Advertisement

Penn and Teller call Edmonton escape artist’s routine ‘perfect’

Penn and Teller give high praise to Edmonton escape artist
If you've seen a certain street performer in action in our city, You may now have something in common with the illusionists Penn and Teller. Community reporter Morgan Black explains how one woman found herself in Las Vegas for the performance of a lifetime.

Edmonton actor and escape artist Miranda Allen has received a big compliment from legendary illusionists Penn and Teller.

Allen, alongside her best friend and co-performer, Sarah Emslie captivated the duo on the TV series Penn & Teller: Fool Us. The show is a magic competition where magicians perform tricks in front of Penn and Teller, where the goal is to baffle and captivate the legendary illusionists.

While she didn’t manage to fool them and win the prize, the duo called Allen’s escape from a barrel filled with red wine “perfect.”
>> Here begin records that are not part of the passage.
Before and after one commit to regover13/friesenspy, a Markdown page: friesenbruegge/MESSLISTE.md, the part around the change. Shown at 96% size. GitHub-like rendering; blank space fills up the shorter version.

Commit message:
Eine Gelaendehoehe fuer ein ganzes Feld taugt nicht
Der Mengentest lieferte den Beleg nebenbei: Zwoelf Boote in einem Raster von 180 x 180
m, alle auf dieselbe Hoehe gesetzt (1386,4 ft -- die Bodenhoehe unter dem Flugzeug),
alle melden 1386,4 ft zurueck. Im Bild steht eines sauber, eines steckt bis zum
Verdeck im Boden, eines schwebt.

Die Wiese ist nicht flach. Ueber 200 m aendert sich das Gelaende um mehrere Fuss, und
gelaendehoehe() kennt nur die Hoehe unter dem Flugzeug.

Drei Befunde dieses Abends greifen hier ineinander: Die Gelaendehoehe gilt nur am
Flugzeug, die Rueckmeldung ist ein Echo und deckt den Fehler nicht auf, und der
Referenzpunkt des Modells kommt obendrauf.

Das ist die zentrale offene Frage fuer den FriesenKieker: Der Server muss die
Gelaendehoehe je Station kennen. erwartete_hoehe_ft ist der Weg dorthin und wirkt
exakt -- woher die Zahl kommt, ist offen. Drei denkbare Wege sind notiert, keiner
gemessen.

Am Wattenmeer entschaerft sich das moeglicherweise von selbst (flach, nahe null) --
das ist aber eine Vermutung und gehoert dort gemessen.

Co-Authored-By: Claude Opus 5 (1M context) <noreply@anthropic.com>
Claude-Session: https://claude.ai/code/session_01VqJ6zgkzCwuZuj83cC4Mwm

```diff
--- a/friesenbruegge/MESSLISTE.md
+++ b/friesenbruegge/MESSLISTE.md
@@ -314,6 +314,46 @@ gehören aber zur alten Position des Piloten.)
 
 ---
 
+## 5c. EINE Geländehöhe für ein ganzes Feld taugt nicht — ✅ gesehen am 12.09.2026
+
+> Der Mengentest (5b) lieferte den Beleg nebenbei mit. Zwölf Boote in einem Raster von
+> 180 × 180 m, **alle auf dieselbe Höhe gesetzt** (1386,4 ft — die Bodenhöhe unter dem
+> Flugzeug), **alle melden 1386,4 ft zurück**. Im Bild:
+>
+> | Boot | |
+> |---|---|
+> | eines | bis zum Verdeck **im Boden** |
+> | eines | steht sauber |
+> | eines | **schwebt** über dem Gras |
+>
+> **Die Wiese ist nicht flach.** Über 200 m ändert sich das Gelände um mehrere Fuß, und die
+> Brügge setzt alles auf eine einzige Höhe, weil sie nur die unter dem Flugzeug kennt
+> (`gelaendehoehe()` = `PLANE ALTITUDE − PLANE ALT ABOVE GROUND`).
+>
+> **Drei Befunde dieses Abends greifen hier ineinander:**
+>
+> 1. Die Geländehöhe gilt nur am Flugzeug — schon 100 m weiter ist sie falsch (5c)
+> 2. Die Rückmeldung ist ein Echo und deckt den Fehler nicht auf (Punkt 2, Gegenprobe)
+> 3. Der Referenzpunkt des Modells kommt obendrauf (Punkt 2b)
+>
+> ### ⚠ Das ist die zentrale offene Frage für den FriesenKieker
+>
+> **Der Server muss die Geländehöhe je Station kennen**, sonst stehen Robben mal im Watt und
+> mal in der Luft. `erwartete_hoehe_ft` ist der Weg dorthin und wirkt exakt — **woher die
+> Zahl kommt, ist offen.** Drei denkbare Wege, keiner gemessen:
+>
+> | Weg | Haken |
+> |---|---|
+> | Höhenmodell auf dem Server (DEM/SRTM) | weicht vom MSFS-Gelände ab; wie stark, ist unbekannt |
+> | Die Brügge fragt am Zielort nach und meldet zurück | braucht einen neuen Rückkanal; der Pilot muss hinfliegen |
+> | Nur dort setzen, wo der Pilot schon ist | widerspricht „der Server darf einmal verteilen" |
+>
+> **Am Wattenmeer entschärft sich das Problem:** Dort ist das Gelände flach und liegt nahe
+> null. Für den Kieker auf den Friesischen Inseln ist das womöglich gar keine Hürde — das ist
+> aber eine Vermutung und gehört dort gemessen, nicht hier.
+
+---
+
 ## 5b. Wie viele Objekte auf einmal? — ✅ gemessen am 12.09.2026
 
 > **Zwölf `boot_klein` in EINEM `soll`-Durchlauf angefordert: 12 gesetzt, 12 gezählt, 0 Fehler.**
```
“I was emotionally prepared for every outcome, except them liking it that much,” Allen said. “It was completely overwhelming.”

“You inspired us. It was beautiful, it was heroic. I just loved every second of it,” Penn told Allen during the epsiode.
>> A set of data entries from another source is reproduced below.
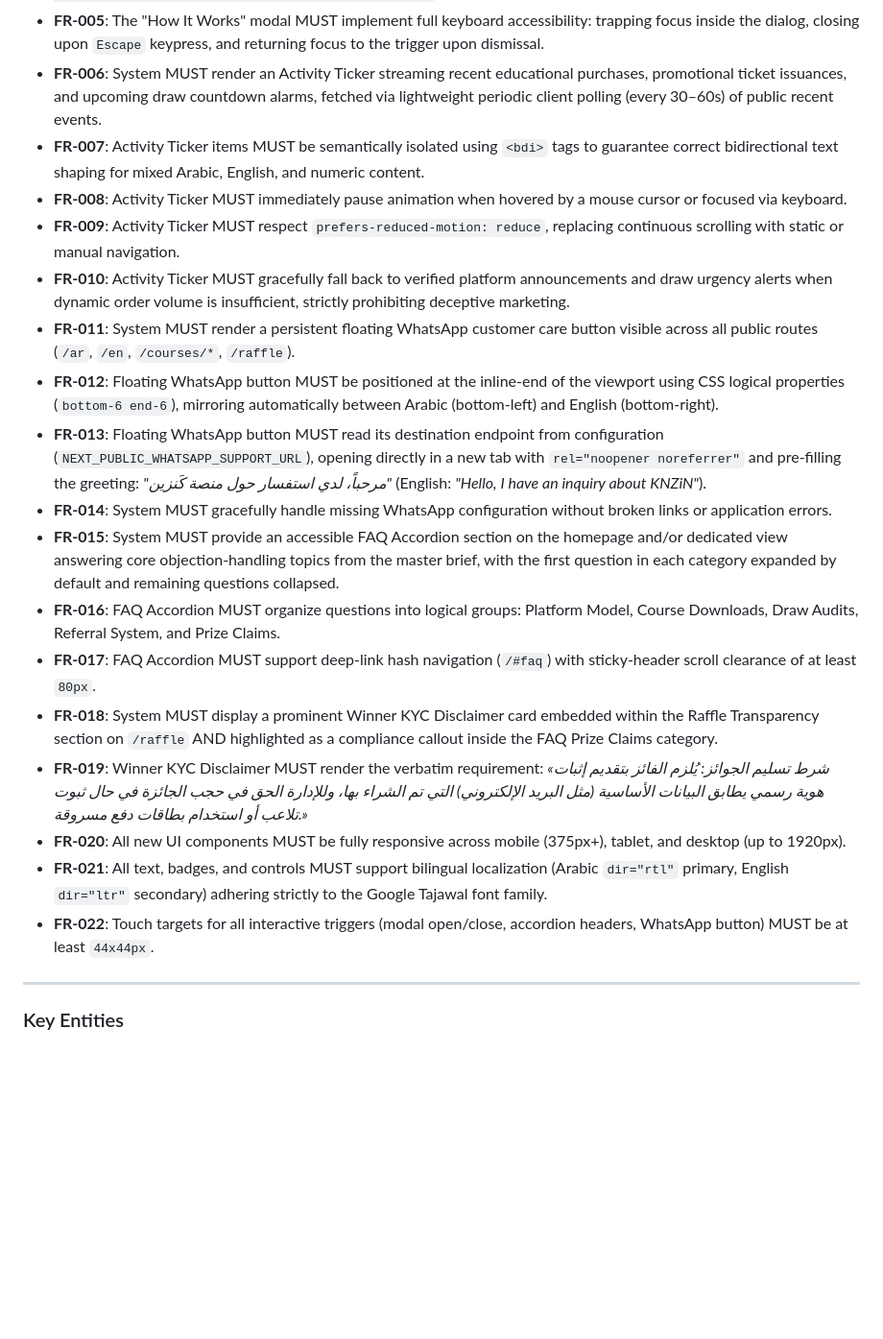
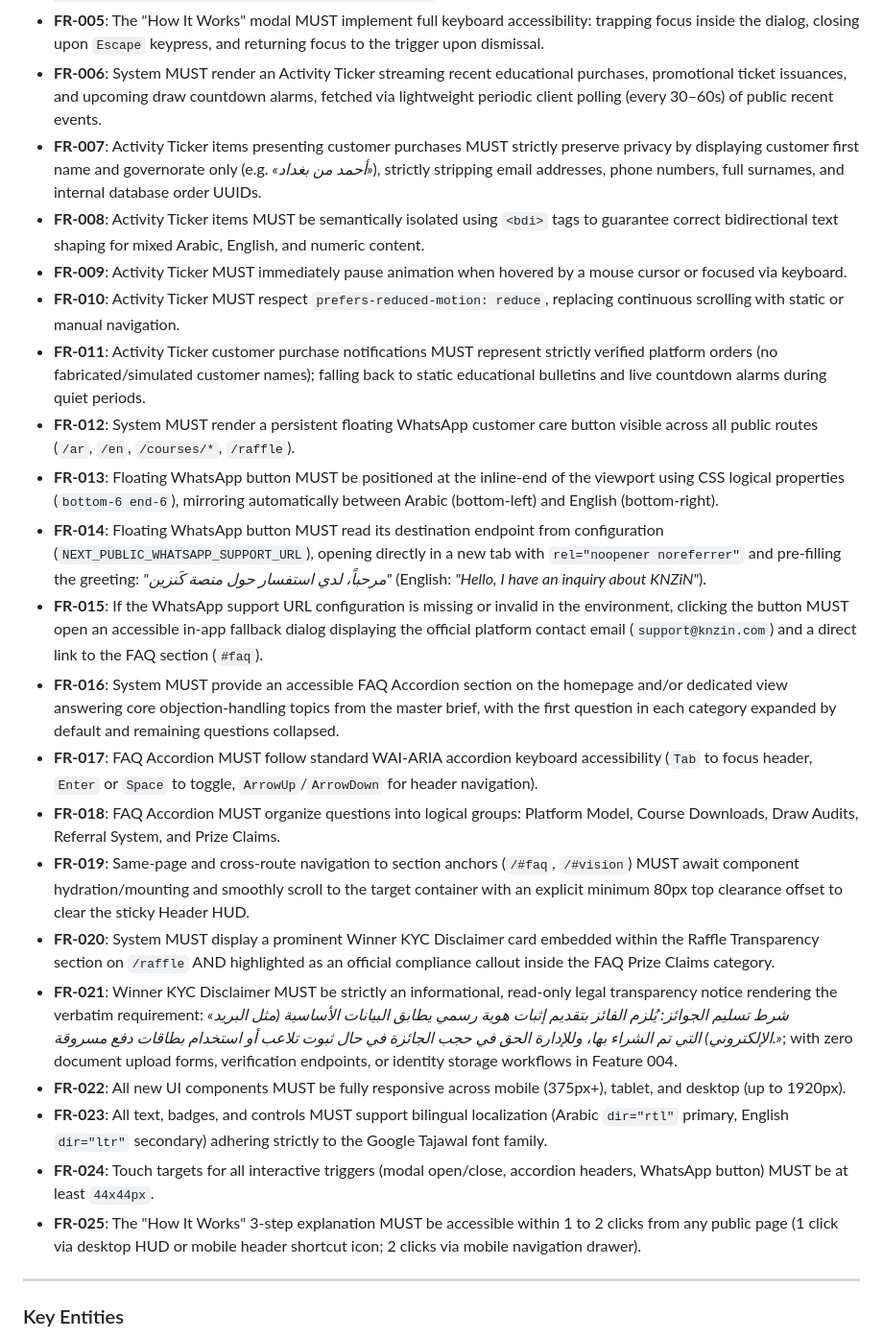
Before and after one commit to Muaz-Aldalil/Knzin, a Markdown page: specs/004-front-of-house-trust-engagement/spec.md, the part around one of its changes. Shown at 96% size. GitHub-like rendering; blank space fills up the shorter version.

Commit message:
docs(spec): solidify privacy, fallback, and navigation rules from rigorous clarify review

```diff
--- a/specs/004-front-of-house-trust-engagement/spec.md
+++ b/specs/004-front-of-house-trust-engagement/spec.md
@@ -181,22 +185,25 @@ So that I know upfront what identity documents are required to claim a prize and
 - **FR-004**: Clicking the "How It Works" trigger MUST open a modal dialog presenting the 3 canonical steps: `(1. اختر الكورس ➔ 2. استلم تذكرتك المجانية ➔ 3. تابع السحب المباشر)` with illustrative icons and brief explanatory copy.
 - **FR-005**: The "How It Works" modal MUST implement full keyboard accessibility: trapping focus inside the dialog, closing upon `Escape` keypress, and returning focus to the trigger upon dismissal.
 - **FR-006**: System MUST render an Activity Ticker streaming recent educational purchases, promotional ticket issuances, and upcoming draw countdown alarms, fetched via lightweight periodic client polling (every 30–60s) of public recent events.
-- **FR-007**: Activity Ticker items MUST be semantically isolated using `<bdi>` tags to guarantee correct bidirectional text shaping for mixed Arabic, English, and numeric content.
-- **FR-008**: Activity Ticker MUST immediately pause animation when hovered by a mouse cursor or focused via keyboard.
-- **FR-009**: Activity Ticker MUST respect `prefers-reduced-motion: reduce`, replacing continuous scrolling with static or manual navigation.
-- **FR-010**: Activity Ticker MUST gracefully fall back to verified platform announcements and draw urgency alerts when dynamic order volume is insufficient, strictly prohibiting deceptive marketing.
-- **FR-011**: System MUST render a persistent floating WhatsApp customer care button visible across all public routes (`/ar`, `/en`, `/courses/*`, `/raffle`).
-- **FR-012**: Floating WhatsApp button MUST be positioned at the inline-end of the viewport using CSS logical properties (`bottom-6 end-6`), mirroring automatically between Arabic (bottom-left) and English (bottom-right).
-- **FR-013**: Floating WhatsApp button MUST read its destination endpoint from configuration (`NEXT_PUBLIC_WHATSAPP_SUPPORT_URL`), opening directly in a new tab with `rel="noopener noreferrer"` and pre-filling the greeting: *"مرحباً، لدي استفسار حول منصة كَنزين"* (English: *"Hello, I have an inquiry about KNZiN"*).
-- **FR-014**: System MUST gracefully handle missing WhatsApp configuration without broken links or application errors.
-- **FR-015**: System MUST provide an accessible FAQ Accordion section on the homepage and/or dedicated view answering core objection-handling topics from the master brief, with the first question in each category expanded by default and remaining questions collapsed.
-- **FR-016**: FAQ Accordion MUST organize questions into logical groups: Platform Model, Course Downloads, Draw Audits, Referral System, and Prize Claims.
-- **FR-017**: FAQ Accordion MUST support deep-link hash navigation (`/#faq`) with sticky-header scroll clearance of at least `80px`.
-- **FR-018**: System MUST display a prominent Winner KYC Disclaimer card embedded within the Raffle Transparency section on `/raffle` AND highlighted as a compliance callout inside the FAQ Prize Claims category.
-- **FR-019**: Winner KYC Disclaimer MUST render the verbatim requirement: *«شرط تسليم الجوائز: يُلزم الفائز بتقديم إثبات هوية رسمي يطابق البيانات الأساسية (مثل البريد الإلكتروني) التي تم الشراء بها، وللإدارة الحق في حجب الجائزة في حال ثبوت تلاعب أو استخدام بطاقات دفع مسروقة.»*
-- **FR-020**: All new UI components MUST be fully responsive across mobile (375px+), tablet, and desktop (up to 1920px).
-- **FR-021**: All text, badges, and controls MUST support bilingual localization (Arabic `dir="rtl"` primary, English `dir="ltr"` secondary) adhering strictly to the Google Tajawal font family.
-- **FR-022**: Touch targets for all interactive triggers (modal open/close, accordion headers, WhatsApp button) MUST be at least `44x44px`.
+- **FR-007**: Activity Ticker items presenting customer purchases MUST strictly preserve privacy by displaying customer first name and governorate only (e.g. *«أحمد من بغداد»*), strictly stripping email addresses, phone numbers, full surnames, and internal database order UUIDs.
+- **FR-008**: Activity Ticker items MUST be semantically isolated using `<bdi>` tags to guarantee correct bidirectional text shaping for mixed Arabic, English, and numeric content.
+- **FR-009**: Activity Ticker MUST immediately pause animation when hovered by a mouse cursor or focused via keyboard.
+- **FR-010**: Activity Ticker MUST respect `prefers-reduced-motion: reduce`, replacing continuous scrolling with static or manual navigation.
+- **FR-011**: Activity Ticker customer purchase notifications MUST represent strictly verified platform orders (no fabricated/simulated customer names); falling back to static educational bulletins and live countdown alarms during quiet periods.
+- **FR-012**: System MUST render a persistent floating WhatsApp customer care button visible across all public routes (`/ar`, `/en`, `/courses/*`, `/raffle`).
+- **FR-013**: Floating WhatsApp button MUST be positioned at the inline-end of the viewport using CSS logical properties (`bottom-6 end-6`), mirroring automatically between Arabic (bottom-left) and English (bottom-right).
+- **FR-014**: Floating WhatsApp button MUST read its destination endpoint from configuration (`NEXT_PUBLIC_WHATSAPP_SUPPORT_URL`), opening directly in a new tab with `rel="noopener noreferrer"` and pre-filling the greeting: *"مرحباً، لدي استفسار حول منصة كَنزين"* (English: *"Hello, I have an inquiry about KNZiN"*).
+- **FR-015**: If the WhatsApp support URL configuration is missing or invalid in the environment, clicking the button MUST open an accessible in-app fallback dialog displaying the official platform contact email (`support@knzin.com`) and a direct link to the FAQ section (`#faq`).
+- **FR-016**: System MUST provide an accessible FAQ Accordion section on the homepage and/or dedicated view answering core objection-handling topics from the master brief, with the first question in each category expanded by default and remaining questions collapsed.
+- **FR-017**: FAQ Accordion MUST follow standard WAI-ARIA accordion keyboard accessibility (`Tab` to focus header, `Enter` or `Space` to toggle, `ArrowUp`/`ArrowDown` for header navigation).
+- **FR-018**: FAQ Accordion MUST organize questions into logical groups: Platform Model, Course Downloads, Draw Audits, Referral System, and Prize Claims.
+- **FR-019**: Same-page and cross-route navigation to section anchors (`/#faq`, `/#vision`) MUST await component hydration/mounting and smoothly scroll to the target container with an explicit minimum 80px top clearance offset to clear the sticky Header HUD.
+- **FR-020**: System MUST display a prominent Winner KYC Disclaimer card embedded within the Raffle Transparency section on `/raffle` AND highlighted as an official compliance callout inside the FAQ Prize Claims category.
+- **FR-021**: Winner KYC Disclaimer MUST be strictly an informational, read-only legal transparency notice rendering the verbatim requirement: *«شرط تسليم الجوائز: يُلزم الفائز بتقديم إثبات هوية رسمي يطابق البيانات الأساسية (مثل البريد الإلكتروني) التي تم الشراء بها، وللإدارة الحق في حجب الجائزة في حال ثبوت تلاعب أو استخدام بطاقات دفع مسروقة.»*; with zero document upload forms, verification endpoints, or identity storage workflows in Feature 004.
+- **FR-022**: All new UI components MUST be fully responsive across mobile (375px+), tablet, and desktop (up to 1920px).
+- **FR-023**: All text, badges, and controls MUST support bilingual localization (Arabic `dir="rtl"` primary, English `dir="ltr"` secondary) adhering strictly to the Google Tajawal font family.
+- **FR-024**: Touch targets for all interactive triggers (modal open/close, accordion headers, WhatsApp button) MUST be at least `44x44px`.
+- **FR-025**: The "How It Works" 3-step explanation MUST be accessible within 1 to 2 clicks from any public page (1 click via desktop HUD or mobile header shortcut icon; 2 clicks via mobile navigation drawer).
 
 ---
 
```
Also changed, not shown: other parts of specs/004-front-of-house-trust-engagement/spec.md (+20 -16 lines).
Story continues below advertisement

Back in March, the pair flew to Las Vegas to perform the routine in front of a live studio audience. During the stunt, Allen is restrained by handcuffs and chains and then locked beneath the lid of the barrel.

She said the moments on stage just before her big performance, were actually the most calm she had felt since arriving in Las Vegas.
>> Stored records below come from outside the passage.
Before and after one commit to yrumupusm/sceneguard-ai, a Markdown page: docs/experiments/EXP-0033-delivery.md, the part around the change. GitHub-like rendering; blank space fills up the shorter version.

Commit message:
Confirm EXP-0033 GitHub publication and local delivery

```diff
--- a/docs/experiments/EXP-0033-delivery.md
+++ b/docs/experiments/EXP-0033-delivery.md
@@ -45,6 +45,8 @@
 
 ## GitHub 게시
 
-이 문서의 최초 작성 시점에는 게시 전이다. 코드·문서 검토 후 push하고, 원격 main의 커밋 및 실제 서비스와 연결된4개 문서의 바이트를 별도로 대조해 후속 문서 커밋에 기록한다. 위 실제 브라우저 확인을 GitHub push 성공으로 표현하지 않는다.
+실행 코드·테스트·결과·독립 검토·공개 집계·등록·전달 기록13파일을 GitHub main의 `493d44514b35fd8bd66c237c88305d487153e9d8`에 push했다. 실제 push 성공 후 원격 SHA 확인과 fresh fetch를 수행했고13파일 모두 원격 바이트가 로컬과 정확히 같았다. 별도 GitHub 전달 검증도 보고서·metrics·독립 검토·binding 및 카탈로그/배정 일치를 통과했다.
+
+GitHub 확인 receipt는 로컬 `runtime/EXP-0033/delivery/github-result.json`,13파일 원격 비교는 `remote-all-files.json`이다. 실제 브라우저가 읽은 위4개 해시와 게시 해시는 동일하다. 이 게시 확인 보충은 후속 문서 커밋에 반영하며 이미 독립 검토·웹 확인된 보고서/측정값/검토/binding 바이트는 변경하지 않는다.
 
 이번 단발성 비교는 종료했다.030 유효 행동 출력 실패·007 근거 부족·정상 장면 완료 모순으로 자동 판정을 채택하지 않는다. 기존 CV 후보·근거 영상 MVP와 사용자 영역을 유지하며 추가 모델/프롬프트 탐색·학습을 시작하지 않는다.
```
World-renowned magician Shin Lim takes tricks to social media
World-renowned magician Shin Lim takes tricks to social media
“Everything was madness, right up to the dress rehearsal,” Allen laughed. “[My costume] got wine spilled on it during the dress rehearsal just before we went on stage. So my friend was downstairs hand washing it out as they were setting up the camera angles, desperately drying my shirt to run it to me onstage.”
Story continues below advertisement

The idea for the stunt first came to Allen more than two years ago.

“I was performing at the Adelaide Fringe in Australia. In between shows, I was hanging out near an outdoor garden area,” Allen said. “I noticed they were using these oak wine barrels as tables. I just kept wondering ‘Can I fit in there?'”

As soon as she came back to Canada, she began developing the performance.

“Then, suddenly I was standing in front of Penn and Teller on television.”

Read more: 2020 Edmonton International Fringe Festival cancelled over COVID-19 pandemic

With a stunt like the one she performed for the magicians, practice makes perfect. Without it, there could be disaster.

Allen said working on an escape stunt takes quite some time to perfect.

“I was raised by an architect and an avalanche forecaster, so working with structures and risk management were everything in my house,” she said. “I’m very afraid for my life when I’m conceptualizing and building the stunt. I take that fear and channel it into making sure I’m doing my homework.”

“I’m really trying not to think at all, which is very difficult and takes a lot of rehearsal. I work with free-diving principles to hold my breath. So it’s about slowing your breath and conserving your oxygen.”

Story continues below advertisement

After the show, Penn and Teller stopped by to chat with Allen.

“I could hardly speak! They were very kind,” she said.

Read more: Young Calgary magician hopes gender bias vanishes with help of Penn & Teller

Allen said when her episode aired on July 13, she relived the magical moment all over again.

“Being on stage in that environment, that’s a really lovely moment for a performer, because that’s where I’m at home…in front of a live audience.”

Allen is working on a new stunt that “involves a lot of rigging.”

She will be debuting it for an upcoming digital Fringe variety show on July 28.